- Opening Delimiter -
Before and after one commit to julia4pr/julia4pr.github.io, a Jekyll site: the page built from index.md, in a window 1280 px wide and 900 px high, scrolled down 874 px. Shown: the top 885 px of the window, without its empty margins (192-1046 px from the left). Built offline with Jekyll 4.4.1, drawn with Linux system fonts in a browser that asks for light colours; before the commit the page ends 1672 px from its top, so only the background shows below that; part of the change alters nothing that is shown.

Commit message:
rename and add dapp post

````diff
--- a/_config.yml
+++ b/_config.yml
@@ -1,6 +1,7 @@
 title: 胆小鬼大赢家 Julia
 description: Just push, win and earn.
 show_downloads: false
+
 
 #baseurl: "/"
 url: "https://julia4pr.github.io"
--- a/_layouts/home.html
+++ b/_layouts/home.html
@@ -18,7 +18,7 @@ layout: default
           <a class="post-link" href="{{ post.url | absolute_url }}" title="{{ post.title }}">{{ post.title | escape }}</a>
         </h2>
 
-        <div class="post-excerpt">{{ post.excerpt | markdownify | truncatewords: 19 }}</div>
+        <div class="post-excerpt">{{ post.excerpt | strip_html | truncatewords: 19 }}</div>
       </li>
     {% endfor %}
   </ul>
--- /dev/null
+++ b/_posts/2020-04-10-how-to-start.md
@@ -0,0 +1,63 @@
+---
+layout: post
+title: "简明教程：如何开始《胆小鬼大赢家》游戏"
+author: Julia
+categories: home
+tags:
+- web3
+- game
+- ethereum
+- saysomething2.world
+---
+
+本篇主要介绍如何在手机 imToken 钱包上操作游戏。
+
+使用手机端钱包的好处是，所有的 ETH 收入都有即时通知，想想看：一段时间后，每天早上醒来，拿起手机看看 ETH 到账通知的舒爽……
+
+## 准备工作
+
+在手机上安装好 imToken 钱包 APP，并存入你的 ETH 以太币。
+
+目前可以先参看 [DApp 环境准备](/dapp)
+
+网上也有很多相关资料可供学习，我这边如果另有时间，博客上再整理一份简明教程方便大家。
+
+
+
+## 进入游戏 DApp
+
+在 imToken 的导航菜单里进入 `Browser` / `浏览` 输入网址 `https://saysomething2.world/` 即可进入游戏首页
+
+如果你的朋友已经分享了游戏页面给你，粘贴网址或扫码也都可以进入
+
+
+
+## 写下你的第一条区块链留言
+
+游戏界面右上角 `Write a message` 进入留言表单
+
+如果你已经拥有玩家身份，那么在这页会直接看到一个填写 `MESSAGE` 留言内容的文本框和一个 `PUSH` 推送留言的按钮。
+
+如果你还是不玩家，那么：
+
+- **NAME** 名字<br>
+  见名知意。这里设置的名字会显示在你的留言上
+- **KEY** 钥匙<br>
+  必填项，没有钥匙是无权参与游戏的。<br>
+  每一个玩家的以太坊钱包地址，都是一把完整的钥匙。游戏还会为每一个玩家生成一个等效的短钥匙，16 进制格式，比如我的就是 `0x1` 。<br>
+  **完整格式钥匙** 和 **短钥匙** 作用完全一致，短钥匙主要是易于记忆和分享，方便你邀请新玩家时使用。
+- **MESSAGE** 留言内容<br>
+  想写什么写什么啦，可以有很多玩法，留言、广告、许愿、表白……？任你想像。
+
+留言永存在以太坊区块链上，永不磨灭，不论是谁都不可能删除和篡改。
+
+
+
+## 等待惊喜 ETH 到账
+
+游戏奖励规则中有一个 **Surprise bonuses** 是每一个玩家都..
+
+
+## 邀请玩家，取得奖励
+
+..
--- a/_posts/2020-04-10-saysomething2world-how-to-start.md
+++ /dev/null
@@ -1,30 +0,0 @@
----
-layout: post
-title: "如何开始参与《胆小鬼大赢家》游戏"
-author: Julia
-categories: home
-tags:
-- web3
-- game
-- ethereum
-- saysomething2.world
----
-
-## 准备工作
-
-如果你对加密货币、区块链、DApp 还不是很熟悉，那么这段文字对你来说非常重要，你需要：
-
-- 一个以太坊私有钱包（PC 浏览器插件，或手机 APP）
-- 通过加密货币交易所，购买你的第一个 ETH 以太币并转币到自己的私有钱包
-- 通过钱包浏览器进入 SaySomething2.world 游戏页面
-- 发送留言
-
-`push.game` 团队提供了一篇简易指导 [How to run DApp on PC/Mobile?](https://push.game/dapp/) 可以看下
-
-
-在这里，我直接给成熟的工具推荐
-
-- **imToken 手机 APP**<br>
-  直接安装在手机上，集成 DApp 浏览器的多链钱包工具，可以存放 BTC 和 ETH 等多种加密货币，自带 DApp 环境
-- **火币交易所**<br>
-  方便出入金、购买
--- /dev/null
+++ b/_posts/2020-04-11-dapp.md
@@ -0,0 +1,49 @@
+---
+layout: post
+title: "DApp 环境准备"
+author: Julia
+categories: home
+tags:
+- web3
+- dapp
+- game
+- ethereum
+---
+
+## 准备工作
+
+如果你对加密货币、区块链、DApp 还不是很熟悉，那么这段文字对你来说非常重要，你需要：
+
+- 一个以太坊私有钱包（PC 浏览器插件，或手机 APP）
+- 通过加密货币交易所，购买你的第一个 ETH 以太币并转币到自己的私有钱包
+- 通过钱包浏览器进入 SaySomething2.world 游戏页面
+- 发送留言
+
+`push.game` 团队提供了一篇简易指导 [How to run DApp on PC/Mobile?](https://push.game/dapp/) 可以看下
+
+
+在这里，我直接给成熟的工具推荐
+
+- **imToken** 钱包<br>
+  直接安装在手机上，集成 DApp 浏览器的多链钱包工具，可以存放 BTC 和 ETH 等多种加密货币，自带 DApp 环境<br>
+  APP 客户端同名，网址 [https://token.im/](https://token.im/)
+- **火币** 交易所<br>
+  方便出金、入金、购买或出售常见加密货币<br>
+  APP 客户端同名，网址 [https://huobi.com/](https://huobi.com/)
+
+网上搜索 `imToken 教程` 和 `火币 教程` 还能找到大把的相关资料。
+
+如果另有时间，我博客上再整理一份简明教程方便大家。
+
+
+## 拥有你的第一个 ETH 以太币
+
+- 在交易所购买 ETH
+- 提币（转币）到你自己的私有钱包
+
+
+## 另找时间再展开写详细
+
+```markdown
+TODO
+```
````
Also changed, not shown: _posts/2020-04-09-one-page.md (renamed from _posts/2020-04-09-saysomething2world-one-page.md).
- Closing Delimiter -
§ Work instructions: Every record above is to be restated exactly as it reads.

§ Solution to the problem:
Before and after one commit to julia4pr/julia4pr.github.io, a Jekyll site: the page built from index.md, in a window 1280 px wide and 900 px high, scrolled down 874 px. Shown: the top 885 px of the window, without its empty margins (192-1046 px from the left). Built offline with Jekyll 4.4.1, drawn with Linux system fonts in a browser that asks for light colours; before the commit the page ends 1672 px from its top, so only the background shows below that; part of the change alters nothing that is shown.

Commit message:
rename and add dapp post

````diff
--- a/_config.yml
+++ b/_config.yml
@@ -1,6 +1,7 @@
 title: 胆小鬼大赢家 Julia
 description: Just push, win and earn.
 show_downloads: false
+
 
 #baseurl: "/"
 url: "https://julia4pr.github.io"
--- a/_layouts/home.html
+++ b/_layouts/home.html
@@ -18,7 +18,7 @@ layout: default
           <a class="post-link" href="{{ post.url | absolute_url }}" title="{{ post.title }}">{{ post.title | escape }}</a>
         </h2>
 
-        <div class="post-excerpt">{{ post.excerpt | markdownify | truncatewords: 19 }}</div>
+        <div class="post-excerpt">{{ post.excerpt | strip_html | truncatewords: 19 }}</div>
       </li>
     {% endfor %}
   </ul>
--- /dev/null
+++ b/_posts/2020-04-10-how-to-start.md
@@ -0,0 +1,63 @@
+---
+layout: post
+title: "简明教程：如何开始《胆小鬼大赢家》游戏"
+author: Julia
+categories: home
+tags:
+- web3
+- game
+- ethereum
+- saysomething2.world
+---
+
+本篇主要介绍如何在手机 imToken 钱包上操作游戏。
+
+使用手机端钱包的好处是，所有的 ETH 收入都有即时通知，想想看：一段时间后，每天早上醒来，拿起手机看看 ETH 到账通知的舒爽……
+
+## 准备工作
+
+在手机上安装好 imToken 钱包 APP，并存入你的 ETH 以太币。
+
+目前可以先参看 [DApp 环境准备](/dapp)
+
+网上也有很多相关资料可供学习，我这边如果另有时间，博客上再整理一份简明教程方便大家。
+
+
+
+## 进入游戏 DApp
+
+在 imToken 的导航菜单里进入 `Browser` / `浏览` 输入网址 `https://saysomething2.world/` 即可进入游戏首页
+
+如果你的朋友已经分享了游戏页面给你，粘贴网址或扫码也都可以进入
+
+
+
+## 写下你的第一条区块链留言
+
+游戏界面右上角 `Write a message` 进入留言表单
+
+如果你已经拥有玩家身份，那么在这页会直接看到一个填写 `MESSAGE` 留言内容的文本框和一个 `PUSH` 推送留言的按钮。
+
+如果你还是不玩家，那么：
+
+- **NAME** 名字<br>
+  见名知意。这里设置的名字会显示在你的留言上
+- **KEY** 钥匙<br>
+  必填项，没有钥匙是无权参与游戏的。<br>
+  每一个玩家的以太坊钱包地址，都是一把完整的钥匙。游戏还会为每一个玩家生成一个等效的短钥匙，16 进制格式，比如我的就是 `0x1` 。<br>
+  **完整格式钥匙** 和 **短钥匙** 作用完全一致，短钥匙主要是易于记忆和分享，方便你邀请新玩家时使用。
+- **MESSAGE** 留言内容<br>
+  想写什么写什么啦，可以有很多玩法，留言、广告、许愿、表白……？任你想像。
+
+留言永存在以太坊区块链上，永不磨灭，不论是谁都不可能删除和篡改。
+
+
+
+## 等待惊喜 ETH 到账
+
+游戏奖励规则中有一个 **Surprise bonuses** 是每一个玩家都..
+
+
+## 邀请玩家，取得奖励
+
+..
--- a/_posts/2020-04-10-saysomething2world-how-to-start.md
+++ /dev/null
@@ -1,30 +0,0 @@
----
-layout: post
-title: "如何开始参与《胆小鬼大赢家》游戏"
-author: Julia
-categories: home
-tags:
-- web3
-- game
-- ethereum
-- saysomething2.world
----
-
-## 准备工作
-
-如果你对加密货币、区块链、DApp 还不是很熟悉，那么这段文字对你来说非常重要，你需要：
-
-- 一个以太坊私有钱包（PC 浏览器插件，或手机 APP）
-- 通过加密货币交易所，购买你的第一个 ETH 以太币并转币到自己的私有钱包
-- 通过钱包浏览器进入 SaySomething2.world 游戏页面
-- 发送留言
-
-`push.game` 团队提供了一篇简易指导 [How to run DApp on PC/Mobile?](https://push.game/dapp/) 可以看下
-
-
-在这里，我直接给成熟的工具推荐
-
-- **imToken 手机 APP**<br>
-  直接安装在手机上，集成 DApp 浏览器的多链钱包工具，可以存放 BTC 和 ETH 等多种加密货币，自带 DApp 环境
-- **火币交易所**<br>
-  方便出入金、购买
--- /dev/null
+++ b/_posts/2020-04-11-dapp.md
@@ -0,0 +1,49 @@
+---
+layout: post
+title: "DApp 环境准备"
+author: Julia
+categories: home
+tags:
+- web3
+- dapp
+- game
+- ethereum
+---
+
+## 准备工作
+
+如果你对加密货币、区块链、DApp 还不是很熟悉，那么这段文字对你来说非常重要，你需要：
+
+- 一个以太坊私有钱包（PC 浏览器插件，或手机 APP）
+- 通过加密货币交易所，购买你的第一个 ETH 以太币并转币到自己的私有钱包
+- 通过钱包浏览器进入 SaySomething2.world 游戏页面
+- 发送留言
+
+`push.game` 团队提供了一篇简易指导 [How to run DApp on PC/Mobile?](https://push.game/dapp/) 可以看下
+
+
+在这里，我直接给成熟的工具推荐
+
+- **imToken** 钱包<br>
+  直接安装在手机上，集成 DApp 浏览器的多链钱包工具，可以存放 BTC 和 ETH 等多种加密货币，自带 DApp 环境<br>
+  APP 客户端同名，网址 [https://token.im/](https://token.im/)
+- **火币** 交易所<br>
+  方便出金、入金、购买或出售常见加密货币<br>
+  APP 客户端同名，网址 [https://huobi.com/](https://huobi.com/)
+
+网上搜索 `imToken 教程` 和 `火币 教程` 还能找到大把的相关资料。
+
+如果另有时间，我博客上再整理一份简明教程方便大家。
+
+
+## 拥有你的第一个 ETH 以太币
+
+- 在交易所购买 ETH
+- 提币（转币）到你自己的私有钱包
+
+
+## 另找时间再展开写详细
+
+```markdown
+TODO
+```
````
Also changed, not shown: _posts/2020-04-09-one-page.md (renamed from _posts/2020-04-09-saysomething2world-one-page.md).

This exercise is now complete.